Paidion

Man judges a person by his past deeds, and administers penalties for his wrongdoing. God judges a person by his present character, and disciplines him that he may become righteous.

Avatar shows me at 75 years old. I am now 83.

User avatar
backwoodsman
Posts: 509
Joined: Thu Dec 03, 2009 11:32 am
Location: Not quite at the ends of the earth, but you can see it from here.

Re: Did the writer to the Hebrews use the nominative case as a vocative?

Post by backwoodsman » Mon Jan 25, 2021 12:08 pm

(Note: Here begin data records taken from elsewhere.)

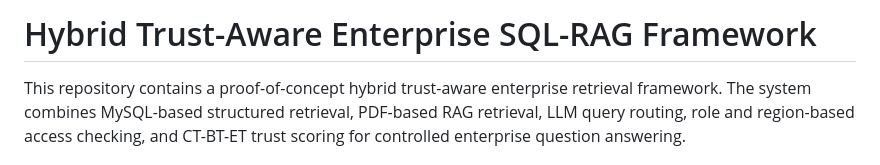
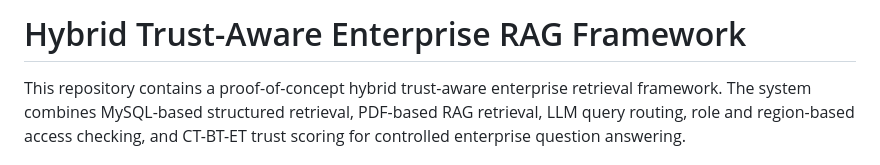
Before and after one commit to Expresspicks/trust-aware-enterprise-rag, a Markdown page: README.md, the part around the change. GitHub-like rendering.

Commit message:
Update README project title

```diff
--- a/README.md
+++ b/README.md
@@ -1,4 +1,4 @@
-# Hybrid Trust-Aware Enterprise SQL-RAG Framework
+# Hybrid Trust-Aware Enterprise RAG Framework
 
 This repository contains a proof-of-concept hybrid trust-aware enterprise retrieval framework. The system combines MySQL-based structured retrieval, PDF-based RAG retrieval, LLM query routing, role and region-based access checking, and CT-BT-ET trust scoring for controlled enterprise question answering.
 
```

Paidion wrote:
Fri Jan 22, 2021 3:35 pm
I haven't claimed to be a "higher authority" than anyone else. It's just plain Greek.
You haven't explicity stated it in this thread, but you're clearly placing your own knowledge above that of the definitive Greek scholars. In a past thread you claimed your own knowledge of Greek as your authoritative source even though you were directly contradicting Robertson, Nicoll, Alford, and Zodhiates.
Why should I believe a ridiculous aberration of plain Greek grammar?
Because guys who know a whole lot more Greek than you do say it's right and you're wrong. No doubt you've heard the saying, "You don't know what you don't know." It means, when you know a little about something, you might get to thinking you know everything about it, but you have no idea how much more there really is to know about it. So it's wise not to draw conclusions from your very limited knowledge that contradict those who really do know.

I'm not trying to convince you of anything; as this is a public forum, I simply think readers should be informed how far some of your statements about Greek meanings differ from the authoritative sources.

User avatar
Paidion
Posts: 5067
Joined: Mon Aug 18, 2008 10:22 pm
Location: Back Woods of North-Western Ontario

Re: Did the writer to the Hebrews use the nominative case as a vocative?

Post by Paidion » Tue Jan 26, 2021 5:13 pm

Backwoodsman wrote:No doubt you've heard the saying, "You don't know what you don't know." It means, when you know a little about something, you might get to thinking you know everything about it, but you have no idea how much more there really is to know about it. So it's wise not to draw conclusions from your very limited knowledge that contradict those who really do know.
Well, bully for you for possessing sufficient knowledge to be able to distinguish those who "really know" from us poor saps who merely have "very limited knowledge"!
Paidion

Man judges a person by his past deeds, and administers penalties for his wrongdoing. God judges a person by his present character, and disciplines him that he may become righteous.

Avatar shows me at 75 years old. I am now 83.

Post Reply

Return to “Acts & Epistles”